But even if the central bank decides that it's worth taking a more data-dependent approach after the weaker jobs data, its chief has put himself in a difficult position with his recent statements, Cramer said.
"No one wants the Fed to tighten going into a slowdown, especially when we might be in a tariff war around the globe. People want the Fed to be flexible. Thanks to his previous comments, though, Powell's in a lose-lose situation," he said, pointing to Powell's remarks that interest rates were "just below" where they should be.
"It would be wrong to tighten, but if he doesn't give us a full quarter-point rate hike, it will cause a panic," the "Mad Money" host said. "I hate to say it, Mr. Powell, but, here goes: I told you so."
In fairness, Cramer said he "totally" understood why the Fed would raise interest rates this month, citing still-strong Purchasing Managers' Index reports, healthy retail sales and close-to-full employment.
"The fact is, though, the economy's slowing and the stock market sure shows it. [...] That's why it's so skittish," he explained. The major averages have endured drastic intraday swings this week as investors fretted about a host of economic pressures, including but not limited to the U.S.-China trade dispute.

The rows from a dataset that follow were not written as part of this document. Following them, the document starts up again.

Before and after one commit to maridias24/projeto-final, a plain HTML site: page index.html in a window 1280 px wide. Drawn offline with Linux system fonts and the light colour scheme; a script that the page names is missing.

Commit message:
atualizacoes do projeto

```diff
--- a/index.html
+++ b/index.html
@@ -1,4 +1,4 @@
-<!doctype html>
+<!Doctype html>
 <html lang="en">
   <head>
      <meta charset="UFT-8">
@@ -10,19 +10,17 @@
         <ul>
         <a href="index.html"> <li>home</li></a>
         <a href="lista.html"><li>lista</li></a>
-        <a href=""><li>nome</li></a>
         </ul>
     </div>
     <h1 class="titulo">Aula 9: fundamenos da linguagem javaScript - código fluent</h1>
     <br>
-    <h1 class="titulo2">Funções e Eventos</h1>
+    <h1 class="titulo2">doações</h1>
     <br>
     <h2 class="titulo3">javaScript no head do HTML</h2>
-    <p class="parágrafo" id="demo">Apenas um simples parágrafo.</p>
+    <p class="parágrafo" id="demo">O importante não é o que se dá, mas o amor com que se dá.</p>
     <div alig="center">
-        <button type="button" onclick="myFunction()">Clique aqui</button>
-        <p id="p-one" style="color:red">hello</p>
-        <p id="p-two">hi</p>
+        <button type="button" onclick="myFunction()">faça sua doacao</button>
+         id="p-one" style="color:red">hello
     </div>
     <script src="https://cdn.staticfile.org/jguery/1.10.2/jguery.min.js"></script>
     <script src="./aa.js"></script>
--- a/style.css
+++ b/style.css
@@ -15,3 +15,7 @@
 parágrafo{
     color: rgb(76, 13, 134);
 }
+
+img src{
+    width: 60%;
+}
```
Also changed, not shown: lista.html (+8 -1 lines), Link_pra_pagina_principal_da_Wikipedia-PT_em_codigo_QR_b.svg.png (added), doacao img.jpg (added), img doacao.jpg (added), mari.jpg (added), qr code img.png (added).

"Maybe a creative Fed chief could square that circle by holding off on a rate hike, but maybe selling some of the long-term bonds that they've been sitting on since the financial crisis — a different kind of tightening that would fix the inverted yield curve situation," Cramer said. "Although, ... ideally, you don't want any tightening and the Fed would simply sit tight."

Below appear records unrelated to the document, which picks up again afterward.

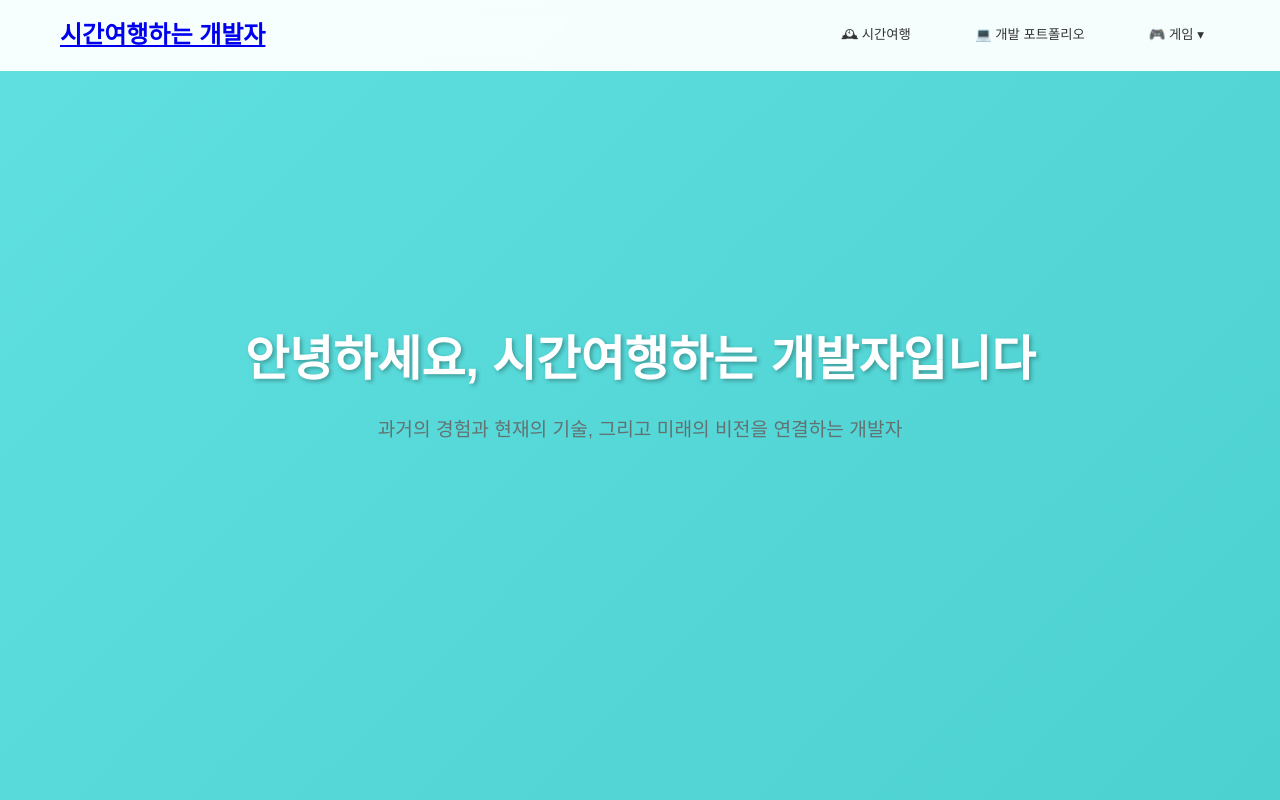
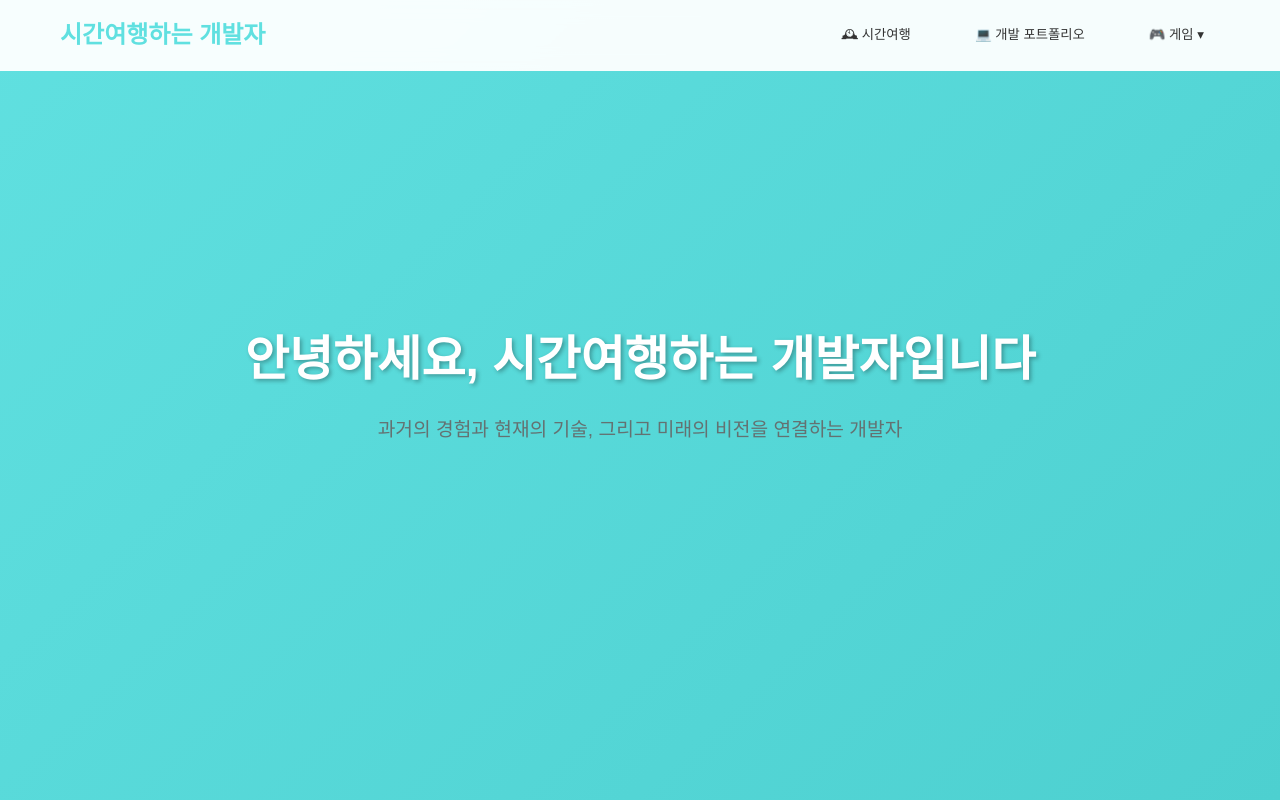
Before and after one commit to devgeniuspage/marco.is.devgenius.page, a React (Vite) app: page / in a window 1280 px wide. Shown: the top 800 px of the page. Built offline with nearby package versions, Linux system fonts and the light colour scheme.

Commit message:
Navbar.css 수정

```diff
--- a/src/styles/Navbar.css
+++ b/src/styles/Navbar.css
@@ -19,10 +19,12 @@
     align-items: center;
 }
 
-.nav-logo h2 {
+.nav-logo h2 a {
     color: #60e0e0;
     font-weight: 700;
     font-size: 1.5rem;
+    text-decoration: none;
+    cursor: default;
 }
 
 .nav-menu {
@@ -37,8 +39,7 @@
     transition: color 0.3s ease;
     padding: 0.5rem 1rem;
     border: none;
-    background: none
-;
+    background: none;
 }
 
 .nav-link:hover {
```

All things considered — including the index turning negative for the year — investors should prepare for more market swings in the coming weeks, the "Mad Money" host warned.
"I think we're going to have to slog through these volatility sessions for a bit, as there are all sorts of difficult crosscurrents here" including U.S.-China trade relations and the weakness in shares of stock market bellwether Apple, he said.
"And, of course, an errant Federal Reserve that's backed itself into a corner when it comes to the next rate hike," he added. "Get used to these crosscurrents, because this is the new normal, at least for now."